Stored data
========================================

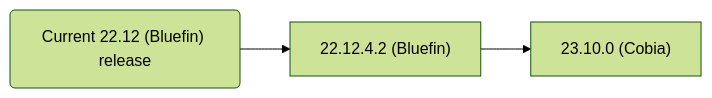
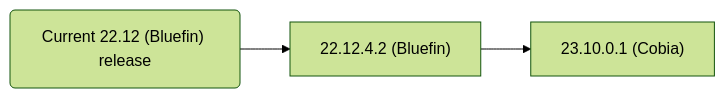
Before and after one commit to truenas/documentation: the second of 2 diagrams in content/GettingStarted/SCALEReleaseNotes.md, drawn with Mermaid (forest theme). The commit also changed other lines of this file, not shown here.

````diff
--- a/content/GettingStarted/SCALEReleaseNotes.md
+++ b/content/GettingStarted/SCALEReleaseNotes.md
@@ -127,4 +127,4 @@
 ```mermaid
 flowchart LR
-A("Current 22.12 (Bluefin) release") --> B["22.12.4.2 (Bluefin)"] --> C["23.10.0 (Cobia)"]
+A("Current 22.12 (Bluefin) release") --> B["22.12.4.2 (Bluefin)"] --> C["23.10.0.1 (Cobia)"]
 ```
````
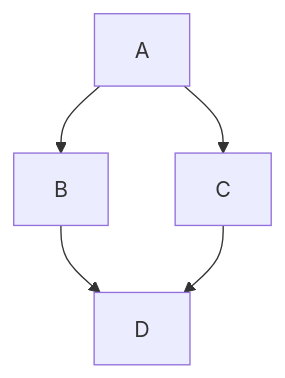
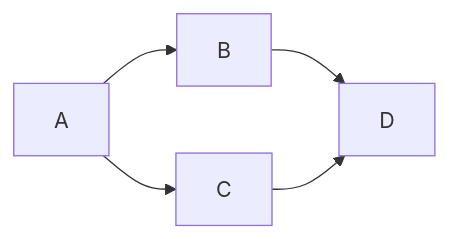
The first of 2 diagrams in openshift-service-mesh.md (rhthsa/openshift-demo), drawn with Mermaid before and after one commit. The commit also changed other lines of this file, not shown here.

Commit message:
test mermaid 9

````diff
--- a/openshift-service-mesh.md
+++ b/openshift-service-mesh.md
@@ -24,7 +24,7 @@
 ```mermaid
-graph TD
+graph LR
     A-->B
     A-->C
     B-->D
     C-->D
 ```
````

========================================

### [ASSIGNMENT]
Exactly as they stand, retype all the entries, but omit the pictures.

### [ANSWER TO THE EXERCISE]
Before and after one commit to truenas/documentation: the second of 2 diagrams in content/GettingStarted/SCALEReleaseNotes.md, drawn with Mermaid (forest theme). The commit also changed other lines of this file, not shown here.

````diff
--- a/content/GettingStarted/SCALEReleaseNotes.md
+++ b/content/GettingStarted/SCALEReleaseNotes.md
@@ -127,4 +127,4 @@
 ```mermaid
 flowchart LR
-A("Current 22.12 (Bluefin) release") --> B["22.12.4.2 (Bluefin)"] --> C["23.10.0 (Cobia)"]
+A("Current 22.12 (Bluefin) release") --> B["22.12.4.2 (Bluefin)"] --> C["23.10.0.1 (Cobia)"]
 ```
````
The first of 2 diagrams in openshift-service-mesh.md (rhthsa/openshift-demo), drawn with Mermaid before and after one commit. The commit also changed other lines of this file, not shown here.

Commit message:
test mermaid 9

````diff
--- a/openshift-service-mesh.md
+++ b/openshift-service-mesh.md
@@ -24,7 +24,7 @@
 ```mermaid
-graph TD
+graph LR
     A-->B
     A-->C
     B-->D
     C-->D
 ```
````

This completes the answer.